It is important to note that this area of the brain is both functionally and anatomically divergent from the brain regions known to mediate the effects of traditional painkiller medications.
Not surprisingly, placebo effects are also affected by a patient's previous treatment for depression, individual genetics, and his or her idiosyncratic personality features. For example, a patient who has tried numerous therapies without success may have a more negative view of the new treatment and lower expectations, as compared to a newly diagnosed depression patient who is treatment-naïve. With regard to personality, a patient's level of overall optimism versus pessimism must be considered when evaluating responses to active treatments or placebo controls.

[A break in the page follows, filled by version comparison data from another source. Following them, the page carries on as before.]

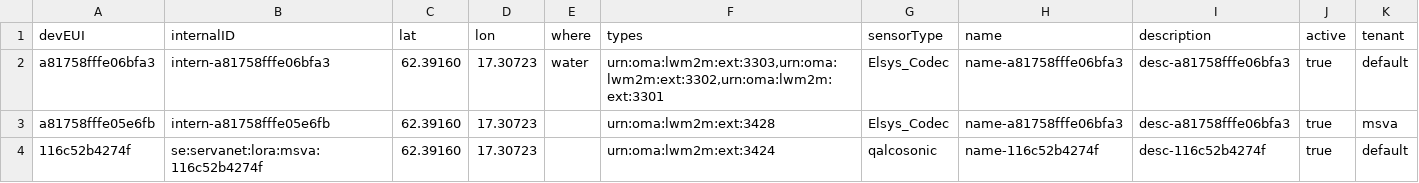
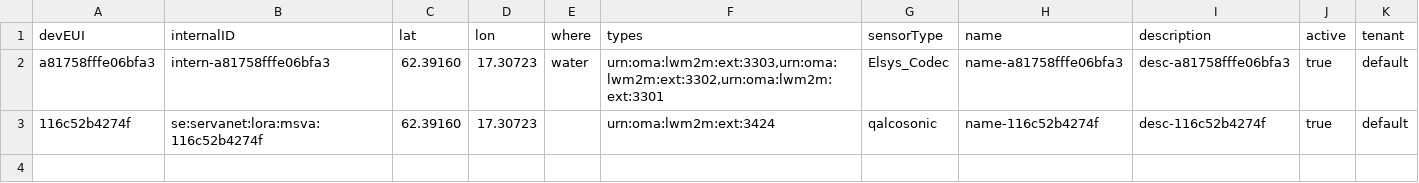
Before and after one commit to diwise/iot-device-mgmt, a CSV file: assets/config/devices.csv, drawn as a sheet; the diff names each change by its address in the sheet, - before the commit and + after, or states it on an @@ line.

Commit message:
-msva

```diff
--- a/assets/config/devices.csv
+++ b/assets/config/devices.csv
-row 3: a81758fffe05e6fb | intern-a81758fffe05e6fb | 62.39160 | 17.30723 |  | urn:oma:lwm2m:ext:3428 | Elsys_Codec | name-a81758fffe06bfa3 | desc-a81758fffe06bfa3 | true | msva
```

It is a widely held belief in the mental health community that some people are more genetically predisposed to psychopathology, including disorders that influence the rewarding effects of illicit drugs, gambling, and other pleasurable activities. Based on what has been learned so far, the propensity for a person to respond positively to a placebo may also be mediated, at least in part, by one's reaction in the face of reward.
Taken together, these clinical research findings suggest that the attitude and expectations of a patient going into treatment can have profound effects on their reported symptom severity and/or relief even if they receive a "drug" that has no biochemical effects.
In fact, recent discussions among mental health providers who routinely treat anxiety and depression have advocated for including placebos on short lists of pharmacotherapies aimed at treating depression- and anxiety-related psychopatholgy. This is in large part due to the robust placebo effects often observed even in the most highly controlled clinical trials.